··· Dataset entries

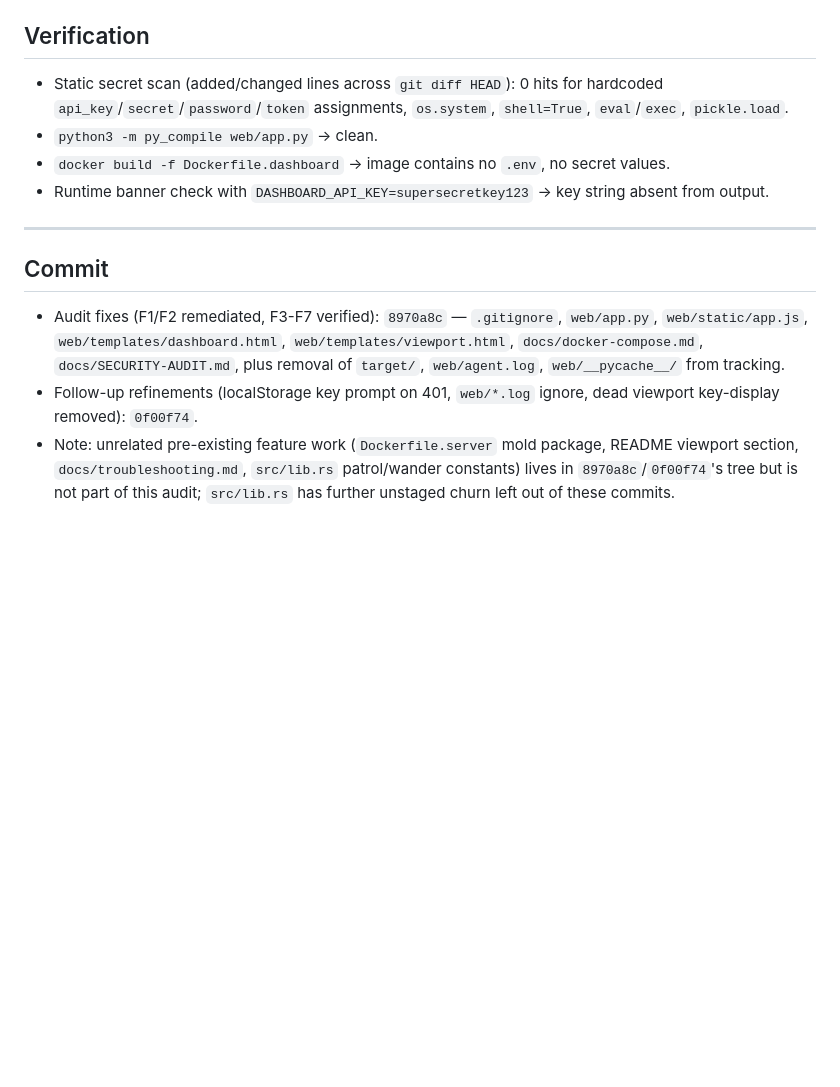
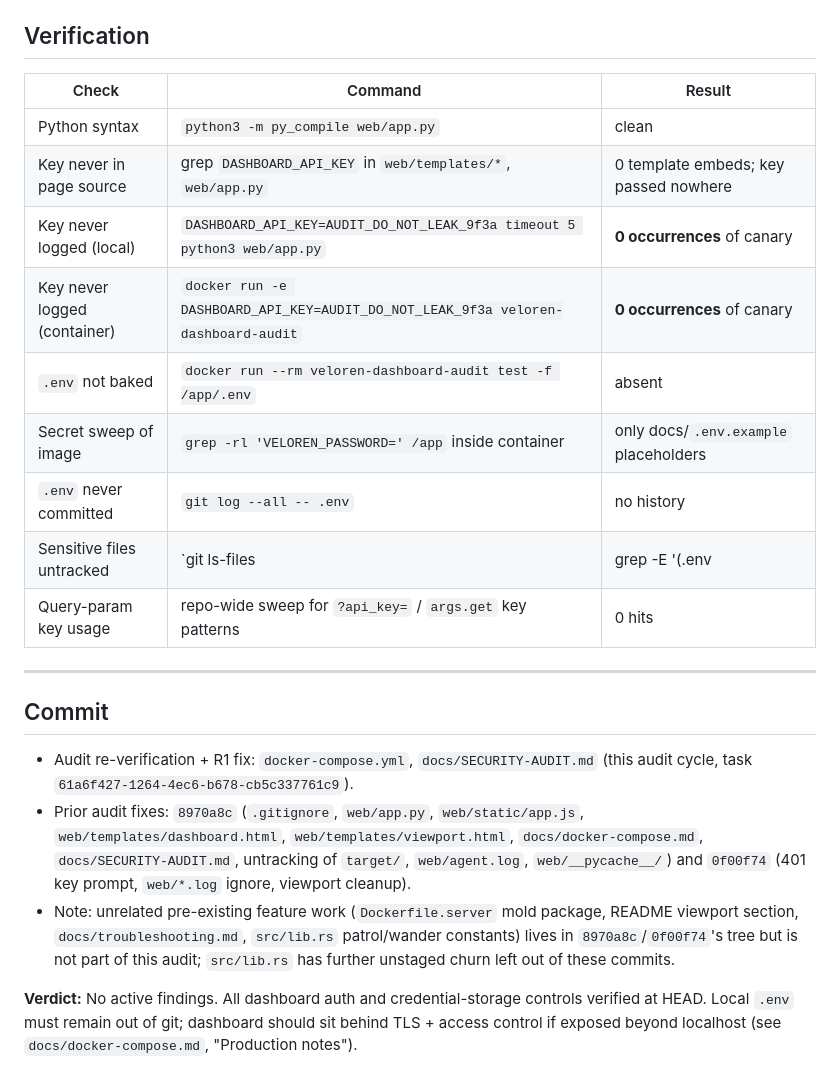
Before and after one commit to itsdarklikehell-interactive/veloren-agent-intergration, a Markdown page: docs/SECURITY-AUDIT.md, the part around one of its changes. GitHub-like rendering; blank space fills up the shorter version.

```diff
--- a/docs/SECURITY-AUDIT.md
+++ b/docs/SECURITY-AUDIT.md
@@ -94,15 +94,24 @@ With the dashboard bound to `0.0.0.0:5000` in Compose, stdout/stderr is captured
 
 ## Verification
 
-- Static secret scan (added/changed lines across `git diff HEAD`): 0 hits for hardcoded `api_key`/`secret`/`password`/`token` assignments, `os.system`, `shell=True`, `eval`/`exec`, `pickle.load`.
-- `python3 -m py_compile web/app.py` → clean.
-- `docker build -f Dockerfile.dashboard` → image contains no `.env`, no secret values.
-- Runtime banner check with `DASHBOARD_API_KEY=supersecretkey123` → key string absent from output.
+| Check | Command | Result |
+|---|---|---|
+| Python syntax | `python3 -m py_compile web/app.py` | clean |
+| Key never in page source | grep `DASHBOARD_API_KEY` in `web/templates/*`, `web/app.py` | 0 template embeds; key passed nowhere |
+| Key never logged (local) | `DASHBOARD_API_KEY=AUDIT_DO_NOT_LEAK_9f3a timeout 5 python3 web/app.py` | **0 occurrences** of canary |
+| Key never logged (container) | `docker run -e DASHBOARD_API_KEY=AUDIT_DO_NOT_LEAK_9f3a veloren-dashboard-audit` | **0 occurrences** of canary |
+| `.env` not baked | `docker run --rm veloren-dashboard-audit test -f /app/.env` | absent |
+| Secret sweep of image | `grep -rl 'VELOREN_PASSWORD=' /app` inside container | only docs/`.env.example` placeholders |
+| `.env` never committed | `git log --all -- .env` | no history |
+| Sensitive files untracked | `git ls-files | grep -E '(\.env|agent\.log|__pycache__|target/)'` | only `.env.example` |
+| Query-param key usage | repo-wide sweep for `?api_key=` / `args.get` key patterns | 0 hits |
 
 ---
 
 ## Commit
 
-- Audit fixes (F1/F2 remediated, F3-F7 verified): `8970a8c` — `.gitignore`, `web/app.py`, `web/static/app.js`, `web/templates/dashboard.html`, `web/templates/viewport.html`, `docs/docker-compose.md`, `docs/SECURITY-AUDIT.md`, plus removal of `target/`, `web/agent.log`, `web/__pycache__/` from tracking.
-- Follow-up refinements (localStorage key prompt on 401, `web/*.log` ignore, dead viewport key-display removed): `0f00f74`.
+- Audit re-verification + R1 fix: `docker-compose.yml`, `docs/SECURITY-AUDIT.md` (this audit cycle, task `61a6f427-1264-4ec6-b678-cb5c337761c9`).
+- Prior audit fixes: `8970a8c` (`.gitignore`, `web/app.py`, `web/static/app.js`, `web/templates/dashboard.html`, `web/templates/viewport.html`, `docs/docker-compose.md`, `docs/SECURITY-AUDIT.md`, untracking of `target/`, `web/agent.log`, `web/__pycache__/`) and `0f00f74` (401 key prompt, `web/*.log` ignore, viewport cleanup).
 - Note: unrelated pre-existing feature work (`Dockerfile.server` mold package, README viewport section, `docs/troubleshooting.md`, `src/lib.rs` patrol/wander constants) lives in `8970a8c`/`0f00f74`'s tree but is not part of this audit; `src/lib.rs` has further unstaged churn left out of these commits.
+
+**Verdict:** No active findings. All dashboard auth and credential-storage controls verified at HEAD. Local `.env` must remain out of git; dashboard should sit behind TLS + access control if exposed beyond localhost (see `docs/docker-compose.md`, "Production notes").
```
Also changed, not shown: other parts of docs/SECURITY-AUDIT.md (+42 -42 lines).
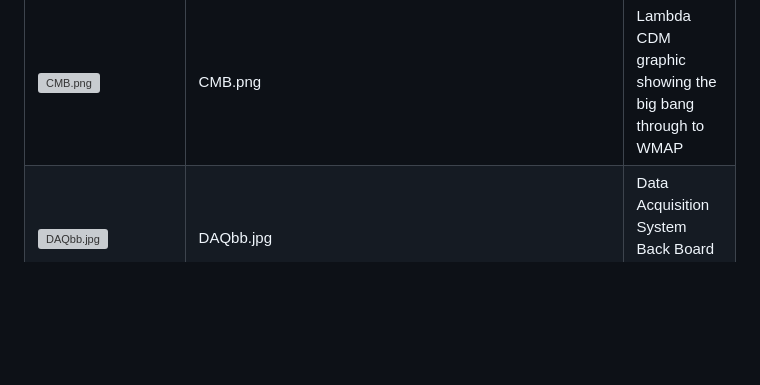
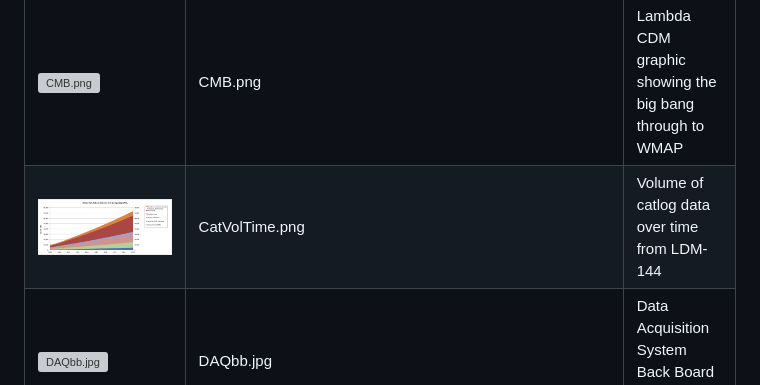
Before and after one commit to lsst-dm/images, a Markdown page: README.md, the part around the change. Rendered like a GitHub page; pictures changed too: CatVolTime.png (added); blank space fills up the shorter version; grey boxes are pictures that could not be loaded.

Commit message:
Catlog volume

```diff
--- a/README.md
+++ b/README.md
@@ -13,6 +13,7 @@ You should have this in the root of dm-docs - other docs will sym link to it as
 <tr><td> <img src="BarringerCrater.png" alt=" BarringerCrater.png" width=200><td>BarringerCrater.png  <td> Picture of Barringer crater used in meteor slides .. it shows to scale Statue of Liberty and LSST in the crater (Zeljko)
 <tr><td> <img src="Blast_20-full.jpg" alt=" Blast_20-full.jpg" width=200><td>Blast_20-full.jpg<td> Photo showing blast on top  Cerro Pachon during the leveling of the peak
 <tr><td> <img src="CMB.png" alt=" CMB.png" width=200><td>CMB.png<td> Lambda CDM graphic showing the big bang through to WMAP
+<tr><td> <img src="CatVolTime.png" alt=" CatVolTime.png" width=200><td>CatVolTime.png<td> Volume of catlog data over time from LDM-144
 <tr><td> <img src="DAQbb.jpg" alt=" DAQbb.jpg" width=200><td>DAQbb.jpg<td> Data Acquisition System Back Board at NCSA (2017)
 <tr><td> <img src="DAQfb.jpg" alt=" DAQfb.jpg" width=200><td>DAQfb.jpg<td> Data Acquisition System Front  Board at NCSA (2017)
 <tr><td> <img src="pdf.jpg" alt=" " width=200><td>DMMasterSchedule.pdf<td> DM master milestone schedule for slides. Refer to LDM-503. This version based on the March 2018 Baseline.
```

······

**Exercise requirements**
Type out all of the records exactly, leaving out any picture.

**Result for this exercise**
Before and after one commit to itsdarklikehell-interactive/veloren-agent-intergration, a Markdown page: docs/SECURITY-AUDIT.md, the part around one of its changes. GitHub-like rendering; blank space fills up the shorter version.

```diff
--- a/docs/SECURITY-AUDIT.md
+++ b/docs/SECURITY-AUDIT.md
@@ -94,15 +94,24 @@ With the dashboard bound to `0.0.0.0:5000` in Compose, stdout/stderr is captured
 
 ## Verification
 
-- Static secret scan (added/changed lines across `git diff HEAD`): 0 hits for hardcoded `api_key`/`secret`/`password`/`token` assignments, `os.system`, `shell=True`, `eval`/`exec`, `pickle.load`.
-- `python3 -m py_compile web/app.py` → clean.
-- `docker build -f Dockerfile.dashboard` → image contains no `.env`, no secret values.
-- Runtime banner check with `DASHBOARD_API_KEY=supersecretkey123` → key string absent from output.
+| Check | Command | Result |
+|---|---|---|
+| Python syntax | `python3 -m py_compile web/app.py` | clean |
+| Key never in page source | grep `DASHBOARD_API_KEY` in `web/templates/*`, `web/app.py` | 0 template embeds; key passed nowhere |
+| Key never logged (local) | `DASHBOARD_API_KEY=AUDIT_DO_NOT_LEAK_9f3a timeout 5 python3 web/app.py` | **0 occurrences** of canary |
+| Key never logged (container) | `docker run -e DASHBOARD_API_KEY=AUDIT_DO_NOT_LEAK_9f3a veloren-dashboard-audit` | **0 occurrences** of canary |
+| `.env` not baked | `docker run --rm veloren-dashboard-audit test -f /app/.env` | absent |
+| Secret sweep of image | `grep -rl 'VELOREN_PASSWORD=' /app` inside container | only docs/`.env.example` placeholders |
+| `.env` never committed | `git log --all -- .env` | no history |
+| Sensitive files untracked | `git ls-files | grep -E '(\.env|agent\.log|__pycache__|target/)'` | only `.env.example` |
+| Query-param key usage | repo-wide sweep for `?api_key=` / `args.get` key patterns | 0 hits |
 
 ---
 
 ## Commit
 
-- Audit fixes (F1/F2 remediated, F3-F7 verified): `8970a8c` — `.gitignore`, `web/app.py`, `web/static/app.js`, `web/templates/dashboard.html`, `web/templates/viewport.html`, `docs/docker-compose.md`, `docs/SECURITY-AUDIT.md`, plus removal of `target/`, `web/agent.log`, `web/__pycache__/` from tracking.
-- Follow-up refinements (localStorage key prompt on 401, `web/*.log` ignore, dead viewport key-display removed): `0f00f74`.
+- Audit re-verification + R1 fix: `docker-compose.yml`, `docs/SECURITY-AUDIT.md` (this audit cycle, task `61a6f427-1264-4ec6-b678-cb5c337761c9`).
+- Prior audit fixes: `8970a8c` (`.gitignore`, `web/app.py`, `web/static/app.js`, `web/templates/dashboard.html`, `web/templates/viewport.html`, `docs/docker-compose.md`, `docs/SECURITY-AUDIT.md`, untracking of `target/`, `web/agent.log`, `web/__pycache__/`) and `0f00f74` (401 key prompt, `web/*.log` ignore, viewport cleanup).
 - Note: unrelated pre-existing feature work (`Dockerfile.server` mold package, README viewport section, `docs/troubleshooting.md`, `src/lib.rs` patrol/wander constants) lives in `8970a8c`/`0f00f74`'s tree but is not part of this audit; `src/lib.rs` has further unstaged churn left out of these commits.
+
+**Verdict:** No active findings. All dashboard auth and credential-storage controls verified at HEAD. Local `.env` must remain out of git; dashboard should sit behind TLS + access control if exposed beyond localhost (see `docs/docker-compose.md`, "Production notes").
```
Also changed, not shown: other parts of docs/SECURITY-AUDIT.md (+42 -42 lines).
Before and after one commit to lsst-dm/images, a Markdown page: README.md, the part around the change. Rendered like a GitHub page; pictures changed too: CatVolTime.png (added); blank space fills up the shorter version; grey boxes are pictures that could not be loaded.

Commit message:
Catlog volume

```diff
--- a/README.md
+++ b/README.md
@@ -13,6 +13,7 @@ You should have this in the root of dm-docs - other docs will sym link to it as
 <tr><td> <img src="BarringerCrater.png" alt=" BarringerCrater.png" width=200><td>BarringerCrater.png  <td> Picture of Barringer crater used in meteor slides .. it shows to scale Statue of Liberty and LSST in the crater (Zeljko)
 <tr><td> <img src="Blast_20-full.jpg" alt=" Blast_20-full.jpg" width=200><td>Blast_20-full.jpg<td> Photo showing blast on top  Cerro Pachon during the leveling of the peak
 <tr><td> <img src="CMB.png" alt=" CMB.png" width=200><td>CMB.png<td> Lambda CDM graphic showing the big bang through to WMAP
+<tr><td> <img src="CatVolTime.png" alt=" CatVolTime.png" width=200><td>CatVolTime.png<td> Volume of catlog data over time from LDM-144
 <tr><td> <img src="DAQbb.jpg" alt=" DAQbb.jpg" width=200><td>DAQbb.jpg<td> Data Acquisition System Back Board at NCSA (2017)
 <tr><td> <img src="DAQfb.jpg" alt=" DAQfb.jpg" width=200><td>DAQfb.jpg<td> Data Acquisition System Front  Board at NCSA (2017)
 <tr><td> <img src="pdf.jpg" alt=" " width=200><td>DMMasterSchedule.pdf<td> DM master milestone schedule for slides. Refer to LDM-503. This version based on the March 2018 Baseline.
```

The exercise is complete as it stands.